▸ WHAT YOU HAVE TO DO
The expected answer comprises all lines from the entries that contain the string "html".

═════ RECORD EXTRACTS ═════

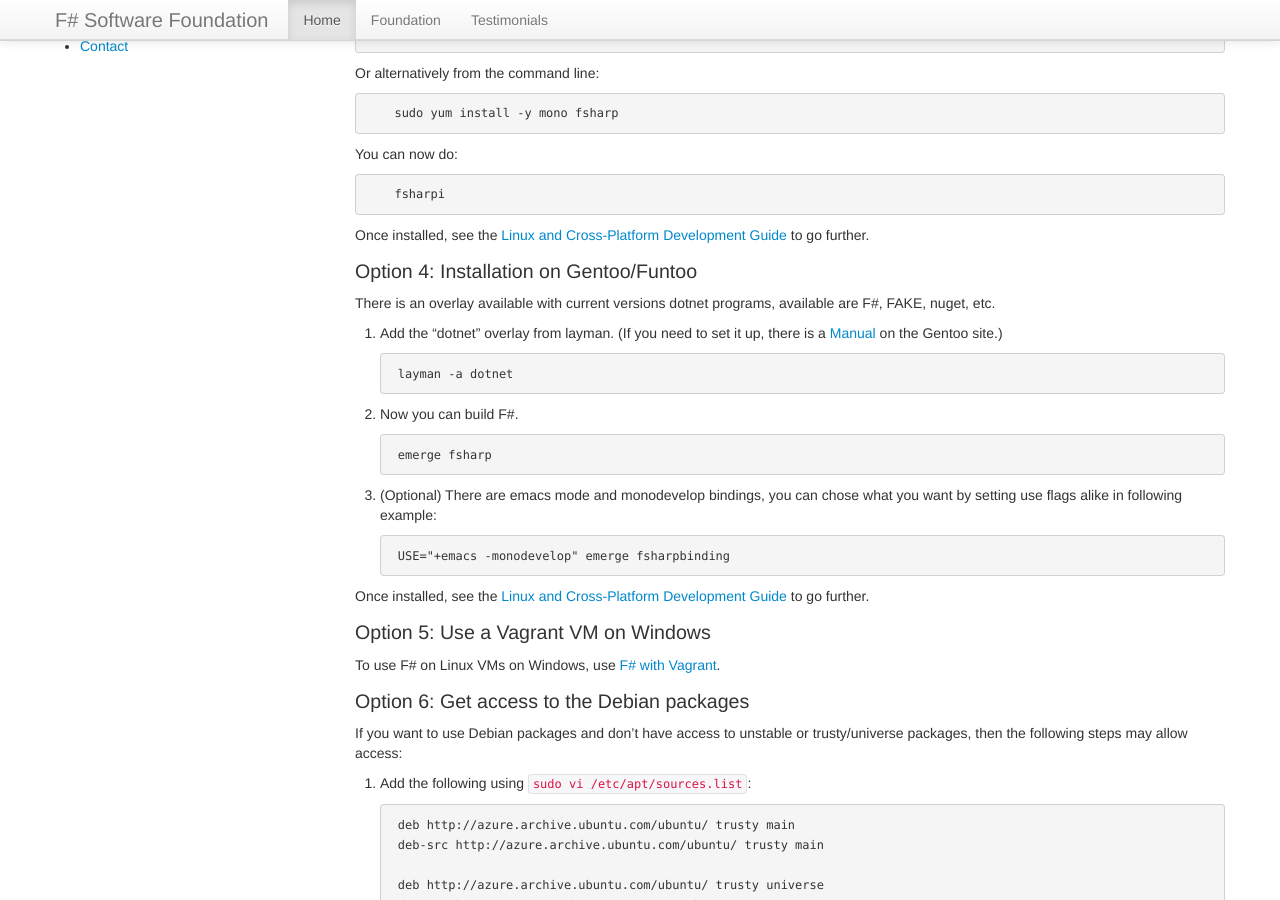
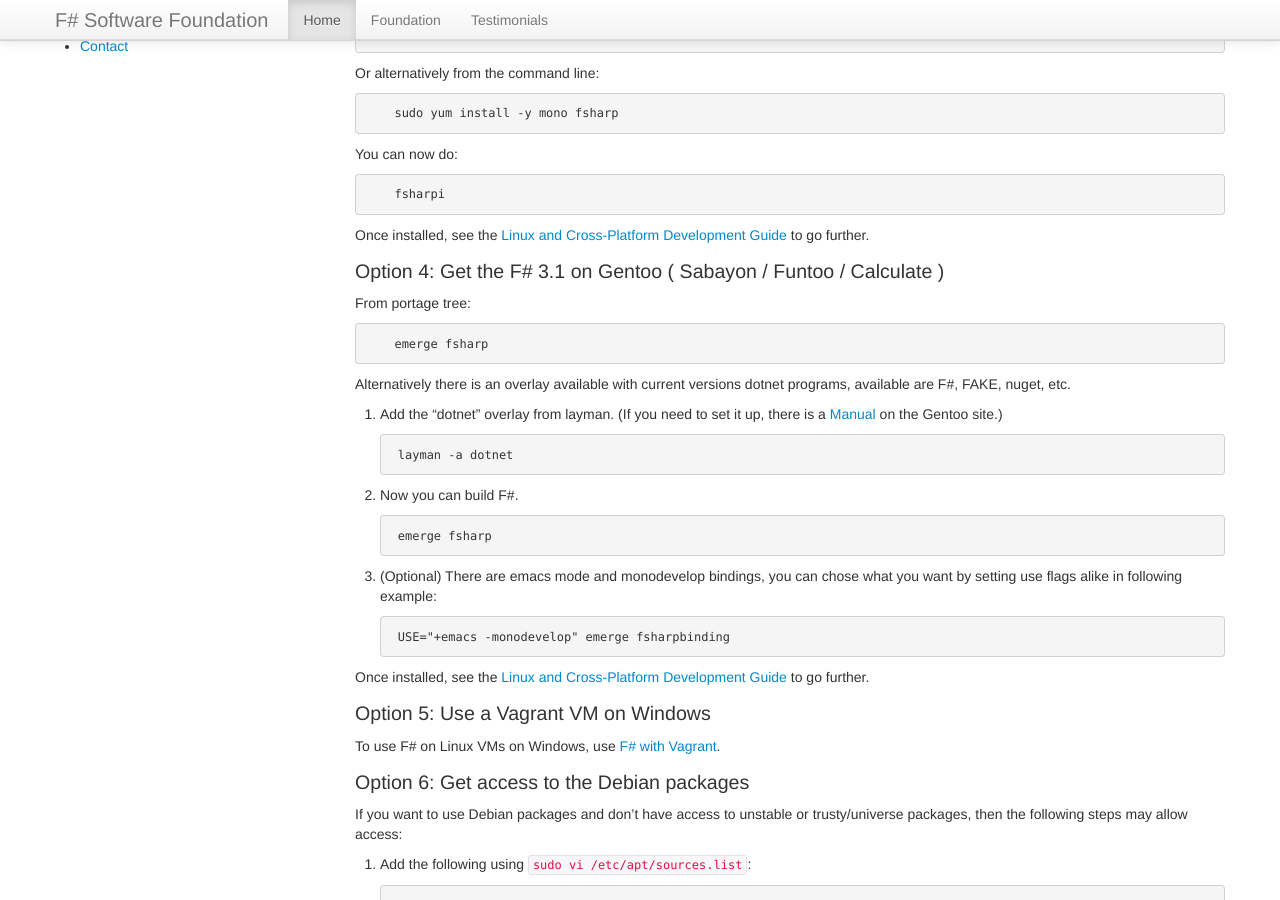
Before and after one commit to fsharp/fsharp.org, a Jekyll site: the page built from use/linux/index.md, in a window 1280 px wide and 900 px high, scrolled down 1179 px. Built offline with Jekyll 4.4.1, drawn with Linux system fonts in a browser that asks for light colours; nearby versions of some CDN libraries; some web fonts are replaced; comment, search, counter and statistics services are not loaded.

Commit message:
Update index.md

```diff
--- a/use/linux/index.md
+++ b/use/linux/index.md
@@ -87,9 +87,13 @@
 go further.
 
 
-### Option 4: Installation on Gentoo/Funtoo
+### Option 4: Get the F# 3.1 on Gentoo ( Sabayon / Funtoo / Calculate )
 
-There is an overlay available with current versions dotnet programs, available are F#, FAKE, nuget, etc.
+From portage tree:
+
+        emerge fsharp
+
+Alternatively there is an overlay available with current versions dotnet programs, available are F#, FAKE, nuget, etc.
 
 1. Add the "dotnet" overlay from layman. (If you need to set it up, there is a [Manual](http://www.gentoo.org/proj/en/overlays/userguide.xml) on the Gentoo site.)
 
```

═════
═════ RECORD EXTRACTS ═════

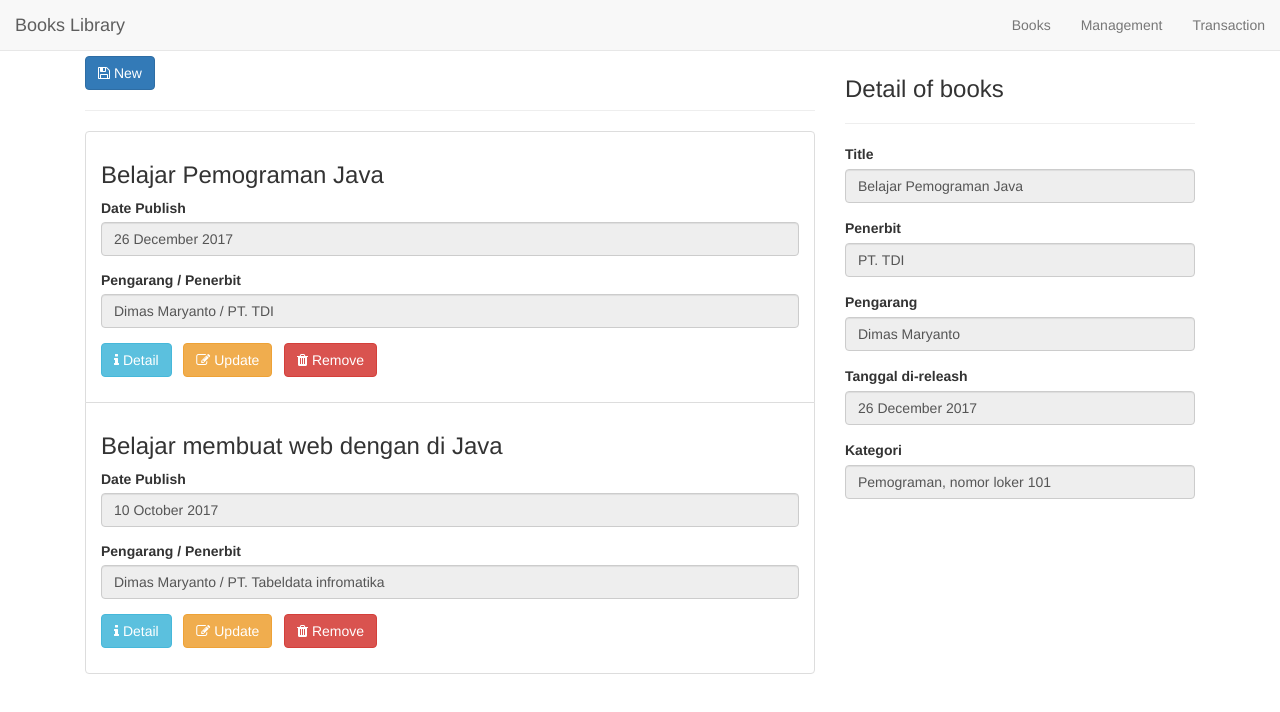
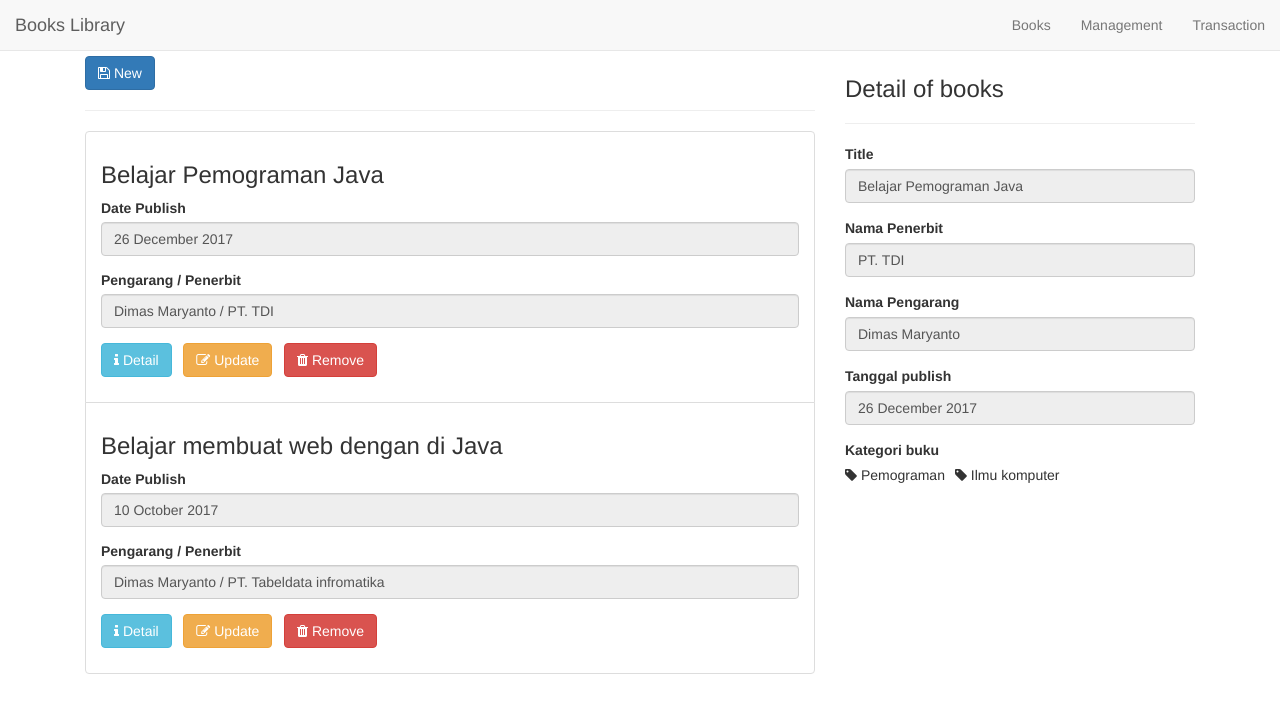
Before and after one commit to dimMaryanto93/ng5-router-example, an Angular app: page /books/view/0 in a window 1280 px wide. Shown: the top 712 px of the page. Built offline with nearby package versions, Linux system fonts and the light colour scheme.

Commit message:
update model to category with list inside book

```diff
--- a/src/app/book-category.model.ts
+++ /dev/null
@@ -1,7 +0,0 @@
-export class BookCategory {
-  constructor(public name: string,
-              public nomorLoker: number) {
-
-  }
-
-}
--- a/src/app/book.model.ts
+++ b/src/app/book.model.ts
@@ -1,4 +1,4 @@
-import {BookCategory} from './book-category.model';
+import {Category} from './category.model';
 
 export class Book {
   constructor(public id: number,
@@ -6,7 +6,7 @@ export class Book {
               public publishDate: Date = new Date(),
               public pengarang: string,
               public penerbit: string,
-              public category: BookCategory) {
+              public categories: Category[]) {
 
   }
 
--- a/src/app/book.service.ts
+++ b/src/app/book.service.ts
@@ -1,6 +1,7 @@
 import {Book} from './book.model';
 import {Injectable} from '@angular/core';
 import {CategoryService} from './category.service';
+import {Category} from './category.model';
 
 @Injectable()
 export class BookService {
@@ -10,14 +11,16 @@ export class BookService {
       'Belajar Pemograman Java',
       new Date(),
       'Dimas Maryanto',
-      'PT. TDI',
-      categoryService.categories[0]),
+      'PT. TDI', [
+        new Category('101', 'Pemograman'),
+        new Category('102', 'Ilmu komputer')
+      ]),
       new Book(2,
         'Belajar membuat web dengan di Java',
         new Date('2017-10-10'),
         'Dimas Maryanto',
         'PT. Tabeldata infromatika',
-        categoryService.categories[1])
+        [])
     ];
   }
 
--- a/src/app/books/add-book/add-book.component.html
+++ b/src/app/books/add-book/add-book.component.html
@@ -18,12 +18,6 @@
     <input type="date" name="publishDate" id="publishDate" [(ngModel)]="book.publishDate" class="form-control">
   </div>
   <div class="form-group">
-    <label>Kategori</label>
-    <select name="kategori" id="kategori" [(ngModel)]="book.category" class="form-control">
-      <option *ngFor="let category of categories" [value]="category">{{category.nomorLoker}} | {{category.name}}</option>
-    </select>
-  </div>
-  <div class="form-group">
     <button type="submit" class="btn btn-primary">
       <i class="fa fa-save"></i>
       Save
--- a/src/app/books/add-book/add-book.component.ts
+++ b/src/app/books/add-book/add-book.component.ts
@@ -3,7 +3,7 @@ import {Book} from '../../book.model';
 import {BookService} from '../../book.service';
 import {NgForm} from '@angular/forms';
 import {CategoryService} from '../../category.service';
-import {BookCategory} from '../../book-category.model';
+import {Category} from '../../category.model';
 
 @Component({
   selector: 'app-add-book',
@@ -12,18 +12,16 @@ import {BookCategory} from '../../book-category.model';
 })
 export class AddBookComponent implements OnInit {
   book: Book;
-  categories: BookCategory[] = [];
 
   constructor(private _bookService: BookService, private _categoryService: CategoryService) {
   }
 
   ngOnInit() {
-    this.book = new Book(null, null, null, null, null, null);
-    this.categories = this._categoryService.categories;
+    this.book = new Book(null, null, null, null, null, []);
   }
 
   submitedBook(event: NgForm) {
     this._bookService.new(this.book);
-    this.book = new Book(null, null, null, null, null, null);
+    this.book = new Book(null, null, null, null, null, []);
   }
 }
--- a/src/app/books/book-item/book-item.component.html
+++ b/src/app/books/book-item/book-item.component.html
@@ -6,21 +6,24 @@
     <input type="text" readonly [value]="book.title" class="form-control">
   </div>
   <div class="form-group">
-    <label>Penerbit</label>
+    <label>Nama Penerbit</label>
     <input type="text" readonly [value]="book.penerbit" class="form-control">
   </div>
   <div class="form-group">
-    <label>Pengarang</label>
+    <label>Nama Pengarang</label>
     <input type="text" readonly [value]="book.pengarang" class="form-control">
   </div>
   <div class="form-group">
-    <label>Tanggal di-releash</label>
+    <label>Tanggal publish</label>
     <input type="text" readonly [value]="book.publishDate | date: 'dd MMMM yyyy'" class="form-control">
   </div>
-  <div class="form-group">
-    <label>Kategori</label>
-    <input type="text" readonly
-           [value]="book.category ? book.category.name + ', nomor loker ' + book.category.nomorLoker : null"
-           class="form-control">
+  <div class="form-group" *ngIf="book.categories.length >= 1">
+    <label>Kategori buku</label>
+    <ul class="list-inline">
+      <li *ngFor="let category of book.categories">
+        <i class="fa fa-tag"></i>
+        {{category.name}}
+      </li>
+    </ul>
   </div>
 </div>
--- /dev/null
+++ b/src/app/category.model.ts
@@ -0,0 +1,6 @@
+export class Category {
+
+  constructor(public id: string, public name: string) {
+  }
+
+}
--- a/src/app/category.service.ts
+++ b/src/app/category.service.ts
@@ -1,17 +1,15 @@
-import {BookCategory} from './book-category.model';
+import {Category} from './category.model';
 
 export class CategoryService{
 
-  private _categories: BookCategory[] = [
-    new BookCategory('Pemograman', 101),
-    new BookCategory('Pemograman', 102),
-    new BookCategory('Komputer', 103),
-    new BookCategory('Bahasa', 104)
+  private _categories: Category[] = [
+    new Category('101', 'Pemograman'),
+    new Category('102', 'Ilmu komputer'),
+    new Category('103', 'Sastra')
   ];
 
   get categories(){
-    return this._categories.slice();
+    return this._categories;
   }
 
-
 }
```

═════

▸ TASK RESPONSE
--- a/src/app/books/add-book/add-book.component.html
+++ b/src/app/books/add-book/add-book.component.html
--- a/src/app/books/book-item/book-item.component.html
+++ b/src/app/books/book-item/book-item.component.html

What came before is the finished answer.